As the small handful of you who regularly read these blogs should know by now, I’ve developed a fascination with realistic games. I don’t mean the kind of AAA realism that renders heroic fantasies through a hyperrealistic lens, but the kind of realism that sees everyday life as valuable in its own right. Yet this realism alone isn’t enough to win me over. The most interesting games don’t just accept their realism and call it a day (how shallow an experience would that be?), but push further to make some meaningful commentary through it. Ihatovo Monogatari caught my interest because of what it had to say about the warmth of community life, just as Yuuyami Doori Tankentai explored the crushing isolation one feels when they’re denied that warmth.

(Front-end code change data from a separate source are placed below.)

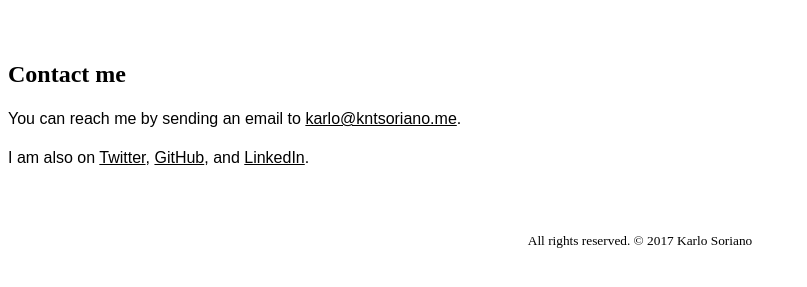
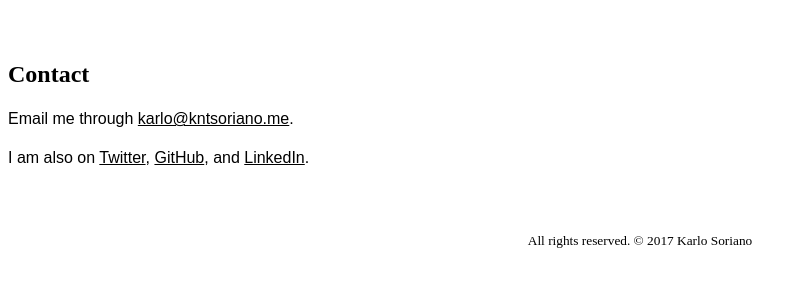
Before and after one commit to kntsoriano/kntsoriano.github.io, a plain HTML site: page contact.html in a window 1280 px wide. Shown: the part 143-430 px from the top of the page, without its empty margins (0-807 px from the left). Drawn offline with Linux system fonts and the light colour scheme; a small style sheet from the web is missing.

Commit message:
Update contact copy

```diff
--- a/contact.html
+++ b/contact.html
@@ -39,10 +39,10 @@
     <main class="main">
       <div class="grid">
         <div class="grid__col grid__col--3-of-5 grid__col--centered">
-          <h2>Contact me</h2>
+          <h2>Contact</h2>
           <div class="description">
             <p>
-              You can reach me by sending an email to
+              Email me through
               <a class="link" href="mailto://karlo@kntsoriano.me">karlo@kntsoriano.me</a>.
             </p>
             <p>
```
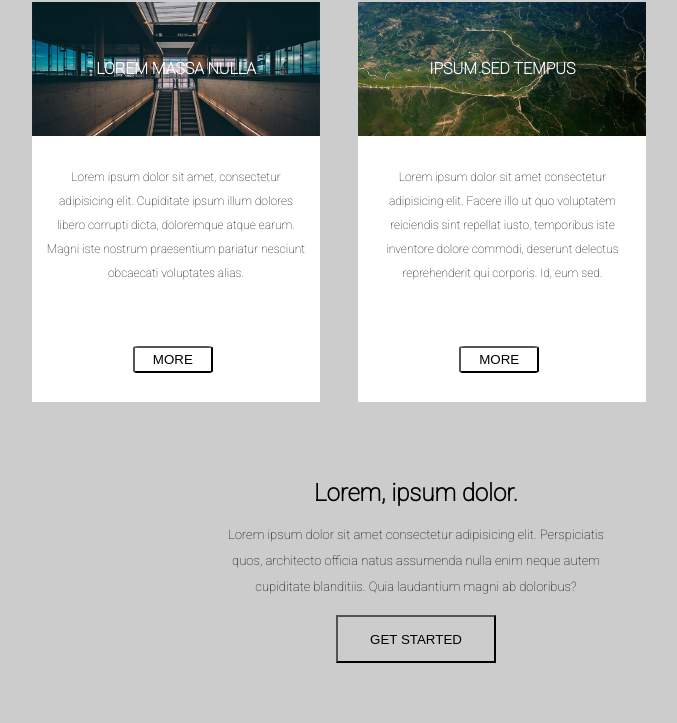
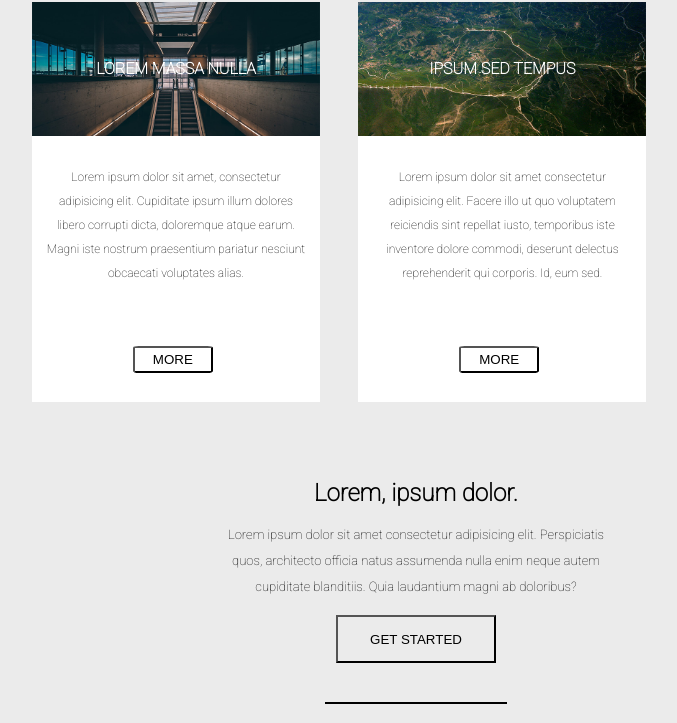
Before and after one commit to kzakaria97/exo-epilogue-11-04-2022, a plain HTML site: page Desktop/epilogue/index.html in a window 1280 px wide. Shown: the part 1305-2028 px from the top of the page, without its empty margins (224-901 px from the left). Drawn offline with Linux system fonts and the light colour scheme.

Commit message:
sauvegarde

```diff
--- a/Desktop/epilogue/css/style.css
+++ b/Desktop/epilogue/css/style.css
@@ -4,7 +4,7 @@
 }
 body{
     font-family: 'Roboto', sans-serif;
-    background-color: #ccc;
+    background-color: rgb(235, 235, 235);
 }
 .first{
     background-image: url("../images/banner.jpg");
@@ -27,7 +27,7 @@ h1{
 }
 .main{
     width: 60%;
-    background-color: #ccc;
+    background-color: rgb(235, 235, 235);
     margin-left: 20%;
     margin-top: 3%;
 }
@@ -159,15 +159,14 @@ h1{
     line-height: 2;
 }
 .elem-3-button{
-    background-color: #ccc;
+    background-color:rgb(235, 235, 235);
     height: 3rem;
     width: 10rem;
-    margin-bottom: 10%;
+    margin-bottom: 5%;
 }
 .last-hr{
-    width: 10%;
+    width: 14%;
     border: solid 1px black;
-
     margin: auto;
 }
 .div4{
```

This would explain why Gokinjo Boukentai feels so lacking: because while it may share that fascination with the real, it lacks any structure to give that fascination meaning. So despite whatever charm its world may hold, that lack of any meaningful structure gives the game no choice but to confuse simplicity for relatable childhood charm.
Video games could use more smaller experience. I don’t mean that they need shorter games, although that wouldn’t hurt. And I don’t mean that they need more indie developers working on smaller projects; that scene is handling itself fine as it is. Rather, I wouldn’t mind seeing more games that concentrate on the minutiae of ordinary life. There’s value to be had in that. There are stories worth telling, and ideas worth exploring that games with a larger scope might not be able to handle.
These are the thoughts that come to mind as I write about Ihatovo Monogatari, the obscure SNES retelling of Kenji Miyazawa’s stories. (Miyazawa himself even makes a guest appearance toward the end of the game.) Ihatovo is by no means a big game. It’s basically nine loosely collected tales joined together by the hero’s search to complete a set of seven notebooks. Yet this loose set-up is precisely what allows the game to work its magic. Ihatovo hones in on the warm and sentimental feeling of life in a tightly knight community. Every fiber of its being is focused on drawing you into that community, explaining why it’s able to do so so well.